80. Echobelly, “King of the Kerb”

Britpop shoulda-beens Echobelly bulked up their sound considerably on their second album, 1995’s On, courtesy of producers Sean Slade and Paul Kolderie. Exhibit A: The high-flying “King of the Kerb,” whose grungy, arpeggiated guitars had Catherine Wheel-caliber shoegaze fuzz, all the better to frame frontwoman Sonya Madan’s soaring vocals. —A.Z.

79. Softies, “An Awful Mess”

As the Softies’ name suggests, Rose Melberg’s first post-Tiger Trap project was always pretty good about conjuring immense weight out of near-silence. “An Awful Mess,” from their debut It’s Love, demonstrated the best of what she and fellow singer/songwriter Jen Sbragia could do with their twin electric guitar hush. With just two voices, two guitar lines and a unique eye for little details (a “heart-shaped scar,” a “taffeta dress”), the pair can move mountains, just a little more quietly than you might imagine. —C.J.

78. KMFDM, “Juke Joint Jezebel”

KMFDM’s strangely dry sense of humor gets overlooked in the industrial conversation, but the soul-gospel exhortations on their most visible song to “Be mine! Sister salvation!” made for danceable heavy metal like no other. Imagine if Charlie Watts’ backbone precision was a Teutonic 4/4 instead and you’ve found the genre’s “Gimme Shelter.” — D.W.

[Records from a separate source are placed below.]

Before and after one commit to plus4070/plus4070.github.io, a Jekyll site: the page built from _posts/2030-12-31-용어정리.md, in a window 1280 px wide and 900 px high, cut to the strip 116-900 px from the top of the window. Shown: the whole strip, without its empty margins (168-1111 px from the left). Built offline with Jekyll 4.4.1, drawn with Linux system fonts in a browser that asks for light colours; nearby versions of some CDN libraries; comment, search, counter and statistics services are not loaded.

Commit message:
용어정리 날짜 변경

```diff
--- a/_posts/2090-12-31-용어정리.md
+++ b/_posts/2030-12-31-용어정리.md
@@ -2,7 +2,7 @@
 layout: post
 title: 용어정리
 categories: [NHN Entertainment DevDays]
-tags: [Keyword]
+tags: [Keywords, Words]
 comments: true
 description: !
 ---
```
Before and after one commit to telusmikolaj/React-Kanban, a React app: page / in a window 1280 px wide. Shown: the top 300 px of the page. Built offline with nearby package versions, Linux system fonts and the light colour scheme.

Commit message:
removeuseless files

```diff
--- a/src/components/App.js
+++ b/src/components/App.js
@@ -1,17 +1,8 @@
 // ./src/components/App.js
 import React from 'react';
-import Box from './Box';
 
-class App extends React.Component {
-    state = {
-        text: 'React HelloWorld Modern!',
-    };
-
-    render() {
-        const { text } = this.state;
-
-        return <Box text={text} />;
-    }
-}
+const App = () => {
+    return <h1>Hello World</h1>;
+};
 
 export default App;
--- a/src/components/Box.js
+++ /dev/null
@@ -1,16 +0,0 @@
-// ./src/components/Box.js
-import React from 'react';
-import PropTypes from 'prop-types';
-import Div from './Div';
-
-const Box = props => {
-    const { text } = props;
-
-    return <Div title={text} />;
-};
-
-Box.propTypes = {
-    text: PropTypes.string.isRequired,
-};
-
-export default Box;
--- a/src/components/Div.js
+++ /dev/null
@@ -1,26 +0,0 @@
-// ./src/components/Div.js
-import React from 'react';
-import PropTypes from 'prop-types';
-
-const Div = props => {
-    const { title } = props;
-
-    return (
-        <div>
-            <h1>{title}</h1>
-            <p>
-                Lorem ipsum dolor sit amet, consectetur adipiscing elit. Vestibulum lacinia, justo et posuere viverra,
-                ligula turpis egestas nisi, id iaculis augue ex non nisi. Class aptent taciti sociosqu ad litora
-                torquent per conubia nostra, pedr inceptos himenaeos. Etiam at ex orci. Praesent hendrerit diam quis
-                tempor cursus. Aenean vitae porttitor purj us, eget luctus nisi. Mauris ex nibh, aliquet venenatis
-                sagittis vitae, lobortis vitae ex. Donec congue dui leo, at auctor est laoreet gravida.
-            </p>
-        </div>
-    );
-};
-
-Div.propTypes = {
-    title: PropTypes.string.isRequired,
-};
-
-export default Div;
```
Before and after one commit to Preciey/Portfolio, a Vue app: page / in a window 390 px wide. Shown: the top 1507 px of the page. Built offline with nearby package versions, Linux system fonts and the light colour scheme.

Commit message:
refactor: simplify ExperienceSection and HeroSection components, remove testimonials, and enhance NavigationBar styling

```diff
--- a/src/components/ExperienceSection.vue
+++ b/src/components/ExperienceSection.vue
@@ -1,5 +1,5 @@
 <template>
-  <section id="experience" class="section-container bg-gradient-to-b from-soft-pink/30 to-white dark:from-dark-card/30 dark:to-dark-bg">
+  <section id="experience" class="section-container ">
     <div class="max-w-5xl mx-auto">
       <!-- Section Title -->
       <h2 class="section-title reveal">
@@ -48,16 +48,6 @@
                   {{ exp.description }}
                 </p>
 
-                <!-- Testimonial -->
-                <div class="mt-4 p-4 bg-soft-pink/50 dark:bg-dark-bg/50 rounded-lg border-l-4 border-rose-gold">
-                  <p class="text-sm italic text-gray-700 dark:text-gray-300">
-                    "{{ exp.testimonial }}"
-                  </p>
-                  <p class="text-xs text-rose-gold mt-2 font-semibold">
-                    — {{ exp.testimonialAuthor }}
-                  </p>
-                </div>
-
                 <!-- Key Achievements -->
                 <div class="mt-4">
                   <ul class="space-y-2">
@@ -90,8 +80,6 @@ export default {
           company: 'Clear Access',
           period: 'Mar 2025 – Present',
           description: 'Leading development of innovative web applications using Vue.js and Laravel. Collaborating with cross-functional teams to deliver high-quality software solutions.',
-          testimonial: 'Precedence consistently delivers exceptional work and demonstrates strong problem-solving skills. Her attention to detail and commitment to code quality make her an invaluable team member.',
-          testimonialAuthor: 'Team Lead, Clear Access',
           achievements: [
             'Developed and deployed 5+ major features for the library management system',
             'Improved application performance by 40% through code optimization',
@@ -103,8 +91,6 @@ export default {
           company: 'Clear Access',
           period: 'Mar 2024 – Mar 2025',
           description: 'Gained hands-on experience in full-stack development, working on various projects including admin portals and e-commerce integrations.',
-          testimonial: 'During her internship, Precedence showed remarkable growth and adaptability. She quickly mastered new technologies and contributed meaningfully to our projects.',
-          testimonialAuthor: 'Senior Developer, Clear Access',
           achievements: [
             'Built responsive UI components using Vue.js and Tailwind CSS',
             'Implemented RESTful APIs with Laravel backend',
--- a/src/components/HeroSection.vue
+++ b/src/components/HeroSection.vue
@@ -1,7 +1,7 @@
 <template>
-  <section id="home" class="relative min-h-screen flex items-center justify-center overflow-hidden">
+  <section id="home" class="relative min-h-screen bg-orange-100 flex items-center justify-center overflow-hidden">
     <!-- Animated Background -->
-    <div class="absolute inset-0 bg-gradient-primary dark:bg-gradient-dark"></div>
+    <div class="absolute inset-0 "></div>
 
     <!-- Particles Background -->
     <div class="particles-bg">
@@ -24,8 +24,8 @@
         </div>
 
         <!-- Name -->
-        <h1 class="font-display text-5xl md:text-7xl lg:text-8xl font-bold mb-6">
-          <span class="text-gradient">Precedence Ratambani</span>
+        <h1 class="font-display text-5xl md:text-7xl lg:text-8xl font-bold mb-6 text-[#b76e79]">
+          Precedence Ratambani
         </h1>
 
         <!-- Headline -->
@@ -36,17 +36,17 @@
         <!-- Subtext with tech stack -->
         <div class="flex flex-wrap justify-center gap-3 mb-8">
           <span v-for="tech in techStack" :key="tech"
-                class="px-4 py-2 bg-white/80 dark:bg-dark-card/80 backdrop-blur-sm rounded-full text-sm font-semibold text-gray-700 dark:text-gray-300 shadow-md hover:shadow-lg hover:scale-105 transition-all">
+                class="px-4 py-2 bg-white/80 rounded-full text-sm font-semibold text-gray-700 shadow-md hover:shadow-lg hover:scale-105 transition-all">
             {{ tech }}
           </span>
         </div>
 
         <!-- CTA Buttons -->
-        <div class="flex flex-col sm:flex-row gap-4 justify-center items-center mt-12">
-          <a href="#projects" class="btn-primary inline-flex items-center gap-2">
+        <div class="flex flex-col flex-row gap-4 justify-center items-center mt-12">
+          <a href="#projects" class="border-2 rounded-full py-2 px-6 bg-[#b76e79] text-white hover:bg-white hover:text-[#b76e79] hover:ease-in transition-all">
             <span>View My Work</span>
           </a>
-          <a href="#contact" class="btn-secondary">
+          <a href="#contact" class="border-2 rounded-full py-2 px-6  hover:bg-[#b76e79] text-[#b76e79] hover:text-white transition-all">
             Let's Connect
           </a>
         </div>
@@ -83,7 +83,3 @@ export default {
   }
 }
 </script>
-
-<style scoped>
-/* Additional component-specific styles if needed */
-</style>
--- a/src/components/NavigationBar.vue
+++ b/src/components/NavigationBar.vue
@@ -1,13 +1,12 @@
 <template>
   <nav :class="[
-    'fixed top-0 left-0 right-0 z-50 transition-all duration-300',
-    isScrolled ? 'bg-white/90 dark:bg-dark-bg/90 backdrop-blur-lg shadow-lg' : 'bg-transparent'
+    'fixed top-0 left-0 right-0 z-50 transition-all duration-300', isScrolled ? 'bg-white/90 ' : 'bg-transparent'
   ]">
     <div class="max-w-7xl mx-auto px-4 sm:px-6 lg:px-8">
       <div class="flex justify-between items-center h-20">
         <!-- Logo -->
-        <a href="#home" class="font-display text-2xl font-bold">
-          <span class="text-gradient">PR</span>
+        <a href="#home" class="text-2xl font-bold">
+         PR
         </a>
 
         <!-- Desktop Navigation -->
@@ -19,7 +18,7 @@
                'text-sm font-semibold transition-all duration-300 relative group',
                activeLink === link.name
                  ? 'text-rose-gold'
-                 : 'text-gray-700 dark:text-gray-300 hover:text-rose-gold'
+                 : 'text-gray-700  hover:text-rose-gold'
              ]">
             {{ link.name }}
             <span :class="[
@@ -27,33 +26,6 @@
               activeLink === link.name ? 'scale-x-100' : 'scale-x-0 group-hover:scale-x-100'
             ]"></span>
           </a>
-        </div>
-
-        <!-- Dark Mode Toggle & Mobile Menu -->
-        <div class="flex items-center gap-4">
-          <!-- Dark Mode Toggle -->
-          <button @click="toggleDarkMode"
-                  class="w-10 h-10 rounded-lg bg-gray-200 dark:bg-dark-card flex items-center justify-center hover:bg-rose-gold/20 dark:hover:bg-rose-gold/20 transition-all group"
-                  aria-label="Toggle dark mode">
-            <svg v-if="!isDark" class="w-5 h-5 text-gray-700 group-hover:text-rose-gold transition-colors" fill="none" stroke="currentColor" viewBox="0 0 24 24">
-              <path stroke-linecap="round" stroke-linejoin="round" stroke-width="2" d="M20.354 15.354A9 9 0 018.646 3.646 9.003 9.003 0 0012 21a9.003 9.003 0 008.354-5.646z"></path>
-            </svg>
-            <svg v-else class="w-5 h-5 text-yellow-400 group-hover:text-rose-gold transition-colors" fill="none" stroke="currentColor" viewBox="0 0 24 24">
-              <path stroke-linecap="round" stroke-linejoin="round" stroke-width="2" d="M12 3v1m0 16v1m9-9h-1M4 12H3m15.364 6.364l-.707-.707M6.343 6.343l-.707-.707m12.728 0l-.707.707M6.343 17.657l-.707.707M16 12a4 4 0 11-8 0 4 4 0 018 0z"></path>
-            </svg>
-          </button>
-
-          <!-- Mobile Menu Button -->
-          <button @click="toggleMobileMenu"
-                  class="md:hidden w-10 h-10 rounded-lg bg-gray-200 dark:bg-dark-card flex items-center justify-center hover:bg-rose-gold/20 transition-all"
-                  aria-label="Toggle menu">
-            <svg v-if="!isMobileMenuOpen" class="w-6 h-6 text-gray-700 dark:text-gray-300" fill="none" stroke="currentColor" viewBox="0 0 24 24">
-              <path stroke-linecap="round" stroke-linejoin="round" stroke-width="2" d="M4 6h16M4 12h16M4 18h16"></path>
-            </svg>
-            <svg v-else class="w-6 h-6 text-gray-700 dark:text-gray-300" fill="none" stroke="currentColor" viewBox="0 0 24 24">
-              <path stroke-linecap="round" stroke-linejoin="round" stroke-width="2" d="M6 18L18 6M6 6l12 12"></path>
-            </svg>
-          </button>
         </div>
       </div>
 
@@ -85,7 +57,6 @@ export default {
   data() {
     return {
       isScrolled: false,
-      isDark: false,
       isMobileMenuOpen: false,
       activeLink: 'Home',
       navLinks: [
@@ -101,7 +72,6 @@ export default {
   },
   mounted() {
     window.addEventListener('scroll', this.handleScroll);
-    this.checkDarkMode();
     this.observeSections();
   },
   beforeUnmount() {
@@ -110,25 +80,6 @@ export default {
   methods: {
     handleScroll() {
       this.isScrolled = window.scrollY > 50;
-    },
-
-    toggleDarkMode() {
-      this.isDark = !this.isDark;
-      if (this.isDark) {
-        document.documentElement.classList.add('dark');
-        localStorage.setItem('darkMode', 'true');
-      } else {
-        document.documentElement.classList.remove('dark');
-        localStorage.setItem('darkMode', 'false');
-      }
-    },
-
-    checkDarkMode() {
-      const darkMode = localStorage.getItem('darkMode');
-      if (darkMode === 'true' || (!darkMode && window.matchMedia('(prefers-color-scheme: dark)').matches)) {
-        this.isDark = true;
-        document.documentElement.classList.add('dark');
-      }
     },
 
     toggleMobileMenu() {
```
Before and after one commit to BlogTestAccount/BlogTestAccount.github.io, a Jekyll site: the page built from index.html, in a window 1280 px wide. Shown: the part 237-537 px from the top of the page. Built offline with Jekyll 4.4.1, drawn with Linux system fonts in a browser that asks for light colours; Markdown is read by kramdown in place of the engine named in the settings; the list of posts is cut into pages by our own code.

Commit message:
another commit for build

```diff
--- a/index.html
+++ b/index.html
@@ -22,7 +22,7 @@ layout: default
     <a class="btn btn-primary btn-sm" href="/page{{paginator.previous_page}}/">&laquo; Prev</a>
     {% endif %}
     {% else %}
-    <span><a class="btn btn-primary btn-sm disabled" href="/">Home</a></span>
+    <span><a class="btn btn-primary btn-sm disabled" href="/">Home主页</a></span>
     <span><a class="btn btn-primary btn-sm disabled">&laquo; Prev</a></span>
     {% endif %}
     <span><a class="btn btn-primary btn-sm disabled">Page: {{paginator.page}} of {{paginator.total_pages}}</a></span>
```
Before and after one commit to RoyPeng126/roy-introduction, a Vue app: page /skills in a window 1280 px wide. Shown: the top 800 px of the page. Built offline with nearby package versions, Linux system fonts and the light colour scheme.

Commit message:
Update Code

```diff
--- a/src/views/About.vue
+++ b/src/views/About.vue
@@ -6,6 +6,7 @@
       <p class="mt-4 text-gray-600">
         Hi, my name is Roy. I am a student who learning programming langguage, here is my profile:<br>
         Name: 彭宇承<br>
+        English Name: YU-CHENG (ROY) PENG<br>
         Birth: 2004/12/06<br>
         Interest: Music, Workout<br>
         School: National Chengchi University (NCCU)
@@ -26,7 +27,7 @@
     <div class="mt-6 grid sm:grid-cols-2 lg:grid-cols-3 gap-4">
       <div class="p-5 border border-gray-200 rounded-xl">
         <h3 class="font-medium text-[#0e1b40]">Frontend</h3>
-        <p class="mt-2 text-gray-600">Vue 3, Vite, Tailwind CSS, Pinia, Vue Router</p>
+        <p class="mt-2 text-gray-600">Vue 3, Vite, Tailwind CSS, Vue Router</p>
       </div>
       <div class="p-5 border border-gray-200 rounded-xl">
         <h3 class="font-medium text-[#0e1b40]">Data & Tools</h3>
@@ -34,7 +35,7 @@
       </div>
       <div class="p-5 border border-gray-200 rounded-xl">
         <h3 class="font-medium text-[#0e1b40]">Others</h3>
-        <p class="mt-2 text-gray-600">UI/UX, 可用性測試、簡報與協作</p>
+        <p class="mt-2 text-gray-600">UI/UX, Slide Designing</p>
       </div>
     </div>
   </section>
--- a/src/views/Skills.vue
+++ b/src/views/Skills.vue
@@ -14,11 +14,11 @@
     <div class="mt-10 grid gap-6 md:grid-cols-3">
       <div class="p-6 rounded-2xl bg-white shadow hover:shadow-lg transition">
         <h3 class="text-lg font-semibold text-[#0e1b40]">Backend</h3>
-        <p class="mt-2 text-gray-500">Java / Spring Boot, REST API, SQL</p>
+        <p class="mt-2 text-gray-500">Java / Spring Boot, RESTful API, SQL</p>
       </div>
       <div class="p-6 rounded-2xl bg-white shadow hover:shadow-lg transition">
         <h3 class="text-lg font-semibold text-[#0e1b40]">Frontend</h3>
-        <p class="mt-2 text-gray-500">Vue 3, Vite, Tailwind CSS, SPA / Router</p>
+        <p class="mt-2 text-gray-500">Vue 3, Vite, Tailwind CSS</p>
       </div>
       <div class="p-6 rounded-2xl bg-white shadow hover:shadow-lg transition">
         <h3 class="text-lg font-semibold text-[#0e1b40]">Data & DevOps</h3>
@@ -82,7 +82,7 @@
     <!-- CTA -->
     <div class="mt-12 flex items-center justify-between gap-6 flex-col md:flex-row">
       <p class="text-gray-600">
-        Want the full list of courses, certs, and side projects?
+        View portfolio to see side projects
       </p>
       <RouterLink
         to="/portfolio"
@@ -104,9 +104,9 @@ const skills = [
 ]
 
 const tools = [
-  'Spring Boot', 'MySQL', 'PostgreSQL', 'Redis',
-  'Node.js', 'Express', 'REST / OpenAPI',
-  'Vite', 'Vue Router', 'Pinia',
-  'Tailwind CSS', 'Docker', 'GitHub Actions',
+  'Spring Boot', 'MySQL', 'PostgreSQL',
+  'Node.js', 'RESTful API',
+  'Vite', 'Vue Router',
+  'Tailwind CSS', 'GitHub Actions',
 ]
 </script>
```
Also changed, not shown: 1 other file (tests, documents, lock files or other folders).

77. Tripping Daisy, “I Got a Girl”

“I got a girl, she loves her dog / I got a girl, I love her dog too.” Love songs didn’t get much more lower-stakes than this in 1995, but that was kind of the point. —A.U.

76. Elastica, “Car Song”

Sexier than either LL Cool J’s “Back Seat (Of My Jeep)” or R. Kelly’s “You Remind Me,” and neither of those dudes were bad enough to fight firebreathing ghost-monsters with laser guns in their music videos. —A.U.

75. Sparklehorse, “Someday I Will Treat You Good”

A fine layer of distortion coats “Someday I Will Treat You Good,” a tangled but sturdy song steeped in barnstorming twang and raucous rock & roll. More telling are Mark Linkous’ lyrical self-recriminations — “I left my baby on the side of the highway / She just couldn’t see things my way” — which sum up the song’s barely concealed loathing and frustration. —A.Z.

74. Teenage Fanclub, “About You”

It’s a pretty simple formula; the fewer lyrics a ’90s Teenage Fanclub song has, the better the song is. So with six lines total, “About You”: Not quite as good as “What You Do to Me,” but an obvious high point of Grand Prix (and of ’95 power-pop in general). —A.U.

73. R.E.M., “Bang and Blame”

More sizzle than steak extra-firm tofu, but like all of R.E.M.’s Monster, the song isn’t as important as the tones that comprise it: That endlessly reverberating guitar chop, the slithering fuzz-bass, the eerie backing falsettos. It was obvious they’d have to reverse polarity after this one, but it was a sound worth glamming through to its logical extreme. —A.U.

72. Massive Attack, “Karmacoma”

Though “Karmacoma” would later be recast in softer, sexier light as “Overcome” on Tricky’s solo debut Maxinquaye later that year, the jam-rocking masterclass in trip-hop’s minimal fringes will forever be remembered — especially with its bizarro, Jonathan Glazer-directed music video, drawing from The Shining and other pop culture nightmares. —H.B.

71. The Presidents of the United States of America, “Lump”